“The Gold Rush,” 1925
“Modern Times,” 1936
d. Charlie Chaplin
A name like Charlie Chaplin hardly needs any introduction to movie fans. A comedic genius of the silent movie era and a successful convert to the sound era as well, Chaplin is one of those rare filmmakers where nearly every one of his features can arguably be called a masterpiece. Kanopy happens to have three of his on tap. They’re each fantastic, my favorite being his farewell to the silent era, the ironically timeless “Modern Times.” In it, he plays the part of an Everyman who has trouble living in a world dominated by an abundance of mechanization.
d. F.W. Murnau
The oldest remaining film version of the classic vampire novel “Dracula,” “Nosferatu” is all the more horrifying thanks to its silent nature and reliance on chilling visuals. The direction by Murnau is impeccable, but the show-stealer is the lead performance by Max Shreck and his fantastic makeup.
“The Testament of Dr. Mabuse,” 1933
d. Fritz Lang
“Metropolis” is Fritz Lang’s great achievement in my mind. It’s an extraordinary film out of time that transcends the silent film format and is thematically still relevant 93 years after its release. “M” is similarly forward-thinking, exploring how society can create a child murderer in a time when it was a topic that wasn’t talked about.
“Bicycle Thieves,” 1948
“Umberto D.” 1952
d. Vittorio De Sica
De Sica was one of the founders of ‘neo-realism,’ a filmmaking movement in Italy following World War II. It was marked by plots and characters showcasing the extreme poverty of that place and time, meaning to highlight the extreme cultural shift occurring in the country. “Bicycle Thieves” sits on many film critics’ lists as one of the best movies of all time, taking a deceptively simple plot of a poor man desperate to recover his stolen bicycle needed for his job. “Umberto D.” covers similar ground, following an old man and his dog as he desperately attempts to gather enough money to pay his overdue rent.
“Seven Samurai,” 1954
d. Akira Kurosawa
Perhaps the most internationally famous director to come out of Japan — aside from Hayao Miyazaki — Kurosawa frequented the Samurai as characters in his films. “Rashomon” introduced the radical idea of subjective narrative in a film, while “Seven Samurai” is frequently picked as one of the best films ever made. “Yojimbo” further cemented his legacy as Japan’s top director.
“Wild Strawberries,” 1957
d. Ingmar Bergman
Ingmar Bergman was a writer and director whose films often concerned the extreme emotions of his characters.
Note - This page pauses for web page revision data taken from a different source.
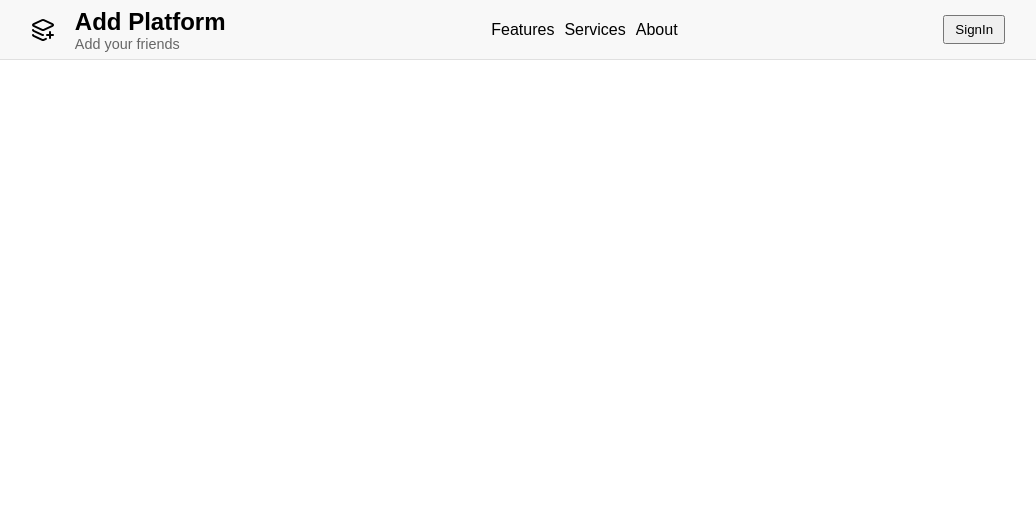
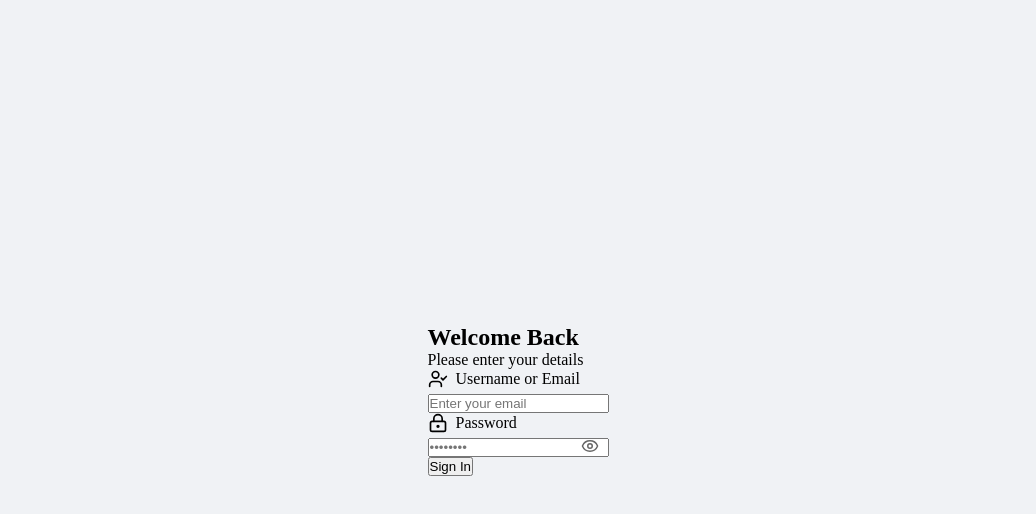
Before and after one commit to Jamesftw10/First-React, a React (Vite) app in the folder My-react-app/: page /portalpage in a window 1280 px wide. Shown: the top 514 px of the page, without its empty margins (122-1158 px from the left). Built offline with nearby package versions, Linux system fonts and the light colour scheme.

Commit message:
file react hook

```diff
--- a/My-react-app/package.json
+++ b/My-react-app/package.json
@@ -12,7 +12,8 @@
   "dependencies": {
     "lucide-react": "^1.8.0",
     "react": "^19.2.4",
-    "react-dom": "^19.2.4"
+    "react-dom": "^19.2.4",
+    "react-router-dom": "^7.14.1"
   },
   "devDependencies": {
     "@eslint/js": "^9.39.4",
--- a/My-react-app/src/LandingPage/LandingNav.jsx
+++ b/My-react-app/src/LandingPage/LandingNav.jsx
@@ -1,10 +1,9 @@
-import { useState } from 'react'
+import { useNavigate } from 'react-router-dom'
 import styles from './Landing.module.css'
 import LayersPlusIcon from './LeyersPlus.jsx'
-import LogInPortal from './LoginHolder/LogInPortal.jsx'
 
 function LandingNav() {
-  const [showLogin, setShowLogin] = useState(false)
+    const navigate = useNavigate()
     return (
         <nav className={styles.navbar}>
             <div className={styles.container}>
@@ -23,12 +22,11 @@ function LandingNav() {
                     </ul>
                 </div>
                 <div>
-                    <button onClick={() => setShowLogin(true)}>
+                    <button onClick={() => navigate('/portalpage')}>
                         SignIn
                     </button>
                 </div>
             </div>
-            {showLogin && <LogInPortal />}
         </nav>
     )
 }
--- a/My-react-app/src/LandingPage/LoginHolder/LogInPortal.jsx
+++ b/My-react-app/src/LandingPage/LoginHolder/LogInPortal.jsx
@@ -1,7 +1,77 @@
+import { useState } from "react";
+import { useNavigate } from "react-router-dom";
+import { UserCheck, LockKeyhole, Eye, EyeOff } from 'lucide-react';
+import styles from './LogInPortal.module.css';
+
 function LogInPortal() {
+    const navigate = useNavigate();
+
+    // State para sa inputs at password visibility
+    const [email, setEmail] = useState("");
+    const [password, setPassword] = useState("");
+    const [showPassword, setShowPassword] = useState(false);
+
+    const handleSubmit = (e) => {
+        e.preventDefault();
+
+        // Dito mo ilalagay ang logic mo (e.g., checking sa data.js)
+        if (email === "admin" && password === "123") {
+            navigate('/app');
+        } else {
+            alert("Invalid credentials");
+        }
+    };
+
     return (
-        <div>
-            <h1>Log In Portal</h1>
+        <div className={styles.container}>
+            <form className={styles.loginCard} onSubmit={handleSubmit}>
+                <h2>Welcome Back</h2>
+                <p>Please enter your details</p>
+
+                {/* Email Input Group */}
+                <div className={styles.inputGroup}>
+                    <label>
+                        <UserCheck size={20} className={styles.icon} />
+                        <span>Username or Email</span>
+                    </label>
+                    <input
+                        type="text"
+                        placeholder="Enter your email"
+                        value={email}
+                        onChange={(e) => setEmail(e.target.value)}
+                        required
+                    />
+                </div>
+
+                {/* Password Input Group */}
+                <div className={styles.inputGroup}>
+                    <label>
+                        <LockKeyhole size={20} className={styles.icon} />
+                        <span>Password</span>
+                    </label>
+                    <div className={styles.passwordWrapper}>
+                        <input
+                            type={showPassword ? "text" : "password"}
+                            placeholder="••••••••"
+                            value={password}
+                            onChange={(e) => setPassword(e.target.value)}
+                            required
+                        />
+                        {/* Show/Hide Password Toggle */}
+                        <button
+                            type="button"
+                            className={styles.eyeBtn}
+                            onClick={() => setShowPassword(!showPassword)}
+                        >
+                            {showPassword ? <EyeOff size={18} /> : <Eye size={18} />}
+                        </button>
+                    </div>
+                </div>
+
+                <button type="submit" className={styles.submitBtn}>
+                    Sign In
+                </button>
+            </form>
         </div>
     );
 }
--- /dev/null
+++ b/My-react-app/src/LandingPage/LoginHolder/LogInPortal.module.css
@@ -0,0 +1,39 @@
+.inputGroup label {
+    display: flex;
+    align-items: center;
+    gap: 8px; /* Space sa pagitan ng icon at text */
+    margin-bottom: 5px;
+    font-weight: 500;
+}
+
+.passwordWrapper {
+    position: relative; /* Para mailagay ang Eye icon sa loob ng input */
+    display: flex;
+    align-items: center;
+}
+
+.eyeBtn {
+    position: absolute;
+    right: 10px;
+    background: none;
+    border: none;
+    cursor: pointer;
+    color: #666;
+}
+
+.container {
+  display: flex;
+  justify-content: center;
+  align-items: center;
+  height: 100vh; /* Puno ang buong screen */
+  background-color: #f0f2f5;
+}
+
+.loginForm {
+  background: white;
+  padding: 2rem;
+  border-radius: 8px;
+  box-shadow: 0 4px 12px rgba(0,0,0,0.1);
+  width: 100%;
+  max-width: 400px;
+}
--- a/My-react-app/src/NavigationBar.jsx
+++ b/My-react-app/src/NavigationBar.jsx
@@ -1,6 +1,8 @@
 import './index.css'
+import {useNavigate} from 'react-router-dom';
 
 function Navigation() {
+    const navigate = useNavigate();
     return(
         <nav>
             <div className='Flex-Align-Css'>
@@ -16,8 +18,8 @@ function Navigation() {
                 </ul>
             </div>
 
-                <button>
-                     Hire Me!
+                <button onClick={() => navigate('/')}>
+                     Log out
                 </button>
             </div>
 
--- a/My-react-app/src/main.jsx
+++ b/My-react-app/src/main.jsx
@@ -1,9 +1,19 @@
 import { StrictMode } from 'react'
 import { createRoot } from 'react-dom/client'
+import { BrowserRouter, Route, Routes } from 'react-router-dom'
 import './index.css'
-import Login from './Login/Login.jsx'
+import LandingPage from './LandingPage.jsx'
+import LogInPortal from './LandingPage/LoginHolder/LogInPortal.jsx'
+import App from './App.jsx'
+
 createRoot(document.getElementById('root')).render(
   <StrictMode>
-    <Login condition={true} />
+    <BrowserRouter>
+      <Routes>
+        <Route path='/' element={<LandingPage />} />
+        <Route path='/portalpage' element={<LogInPortal />} />
+        <Route path='/app' element={<App />} />
+      </Routes>
+    </BrowserRouter>
   </StrictMode>,
 )
```
Also changed, not shown: 1 other file (tests, documents, lock files or other folders).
This can make his work somewhat difficult to sit through, but ultimately rewarding. “Wild Strawberries” follows an old doctor as he looks back on his long life, and reflects on how he became so lonely. “Persona” is a psychological drama concerning a mental inmate that blurs the lines between who is the nurse and who is the patient.
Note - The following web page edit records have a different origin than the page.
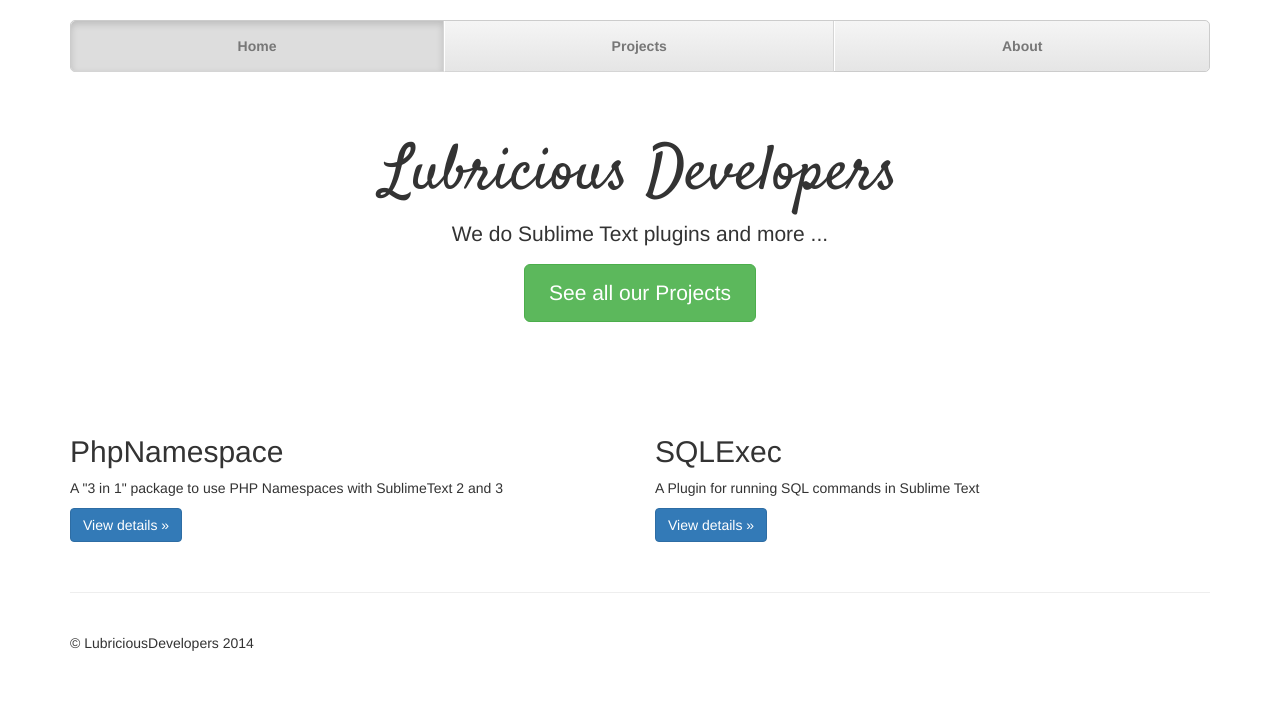
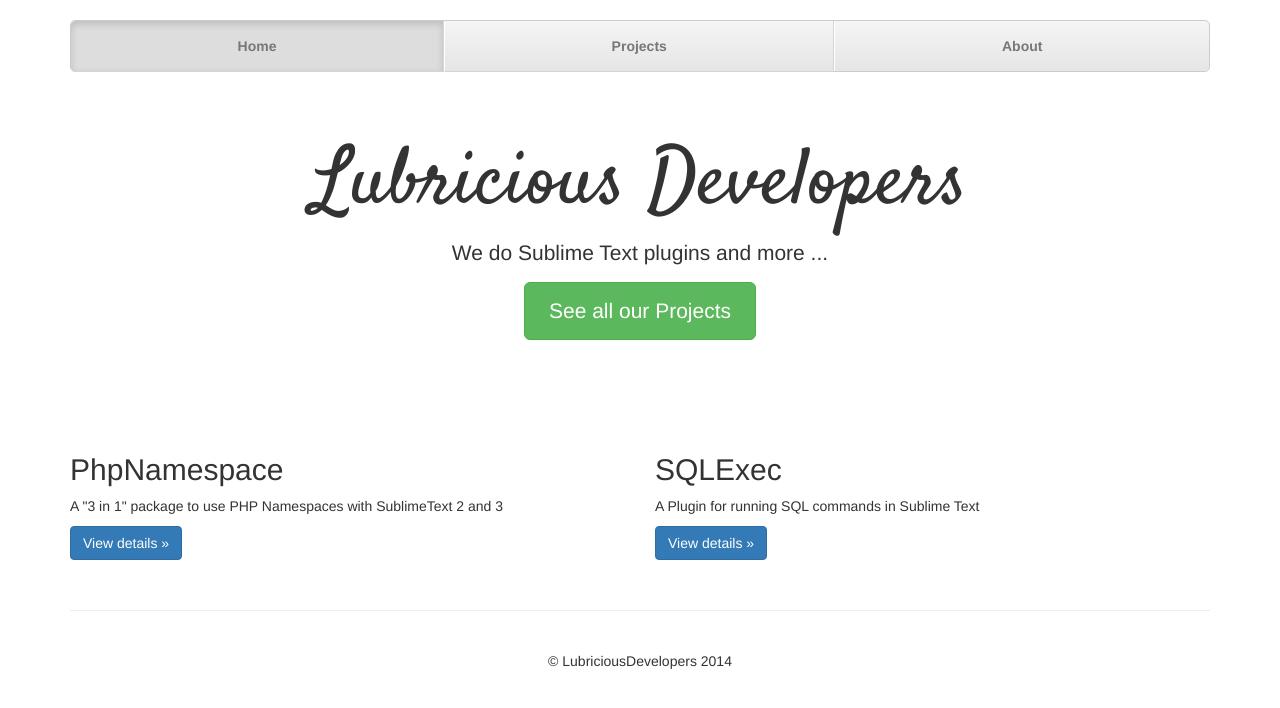
Before and after one commit to LubriciousDevelopers/lubriciousdevelopers.github.io, a Jekyll site: the page built from index.html, in a window 1280 px wide. Shown: the top 708 px of the page. Built offline with Jekyll 4.4.1, drawn with Linux system fonts in a browser that asks for light colours; nearby versions of some CDN libraries.

Commit message:
Change h1 and h2 style

```diff
--- a/_includes/footer.html
+++ b/_includes/footer.html
@@ -1,3 +1,3 @@
 <div class="footer">
-    <p>© LubriciousDevelopers 2014</p>
+    <p class="text-center">© LubriciousDevelopers 2014</p>
 </div>
--- a/css/styles.css
+++ b/css/styles.css
@@ -1,3 +1,7 @@
-.title {
+.jumbotron h1 {
+    font-size: 80px;
+}
+
+h1.title, h2.title {
     font-family: 'Satisfy', cursive;
 }
```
“The 400 Blows,” 1959
d. Francois Truffaut
The debut feature of acclaimed French director Truffaut, “400 Blows” stars a young boy much like how many of us might have been at a young age. He is abused by his teacher in school, has a distant relationship with his parents, and cuts class to enjoy movies with his friends. It’s a film light on plot and more about dealing with the pains of growing up, so don’t expect a heavily involving story.
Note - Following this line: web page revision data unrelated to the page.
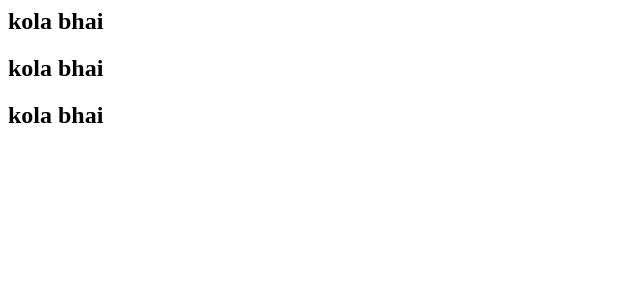
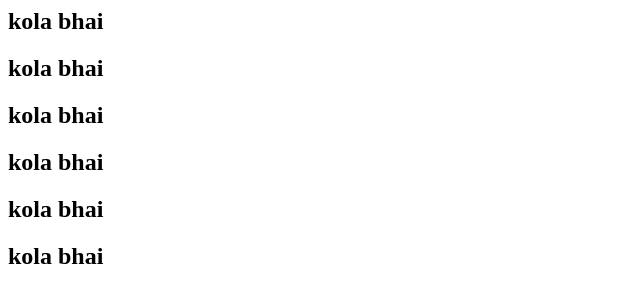
Before and after one commit to thoiba7/trax, a plain HTML site: page index.html in a window 1280 px wide. Shown: the whole page, without its empty margins (0-640 px from the left). Drawn offline with Linux system fonts and the light colour scheme.

Commit message:
added file called index.html and homepage.html

```diff
--- a/index.html
+++ b/index.html
@@ -1,3 +1,7 @@
 <h2> kola bhai </h2>
 <h2> kola bhai </h2>
 <h2> kola bhai </h2>
+
+<h2> kola bhai </h2>
+<h2> kola bhai </h2>
+<h2> kola bhai </h2>
```
Also changed, not shown: homepage.html (added, +1 -0 lines).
“Don’t Look Back,” 1967
d. D.A. Pennebaker
One of the seminal early documentaries on a rock musician, “Dont Look Back” (sic) chronicles Bob Dylan’s 1965 tour of England, right in the midst of his controversial switch from folk music to electric rock and roll.
“Super Size Me,” 2004
d. Morgan Spurlock
Controversial from the day it was released, “Super Size Me” garnered fame and infamy from director Morgan Spurlock’s extreme experiment of eating nothing but McDonald’s food for thirty straight days. While it may have been somewhat misguided, Spurlock’s exposé of McDonald’s unhealthy menu and encouragement to consume more and more of their product got the public thinking more about what they put into their bodies when eating out.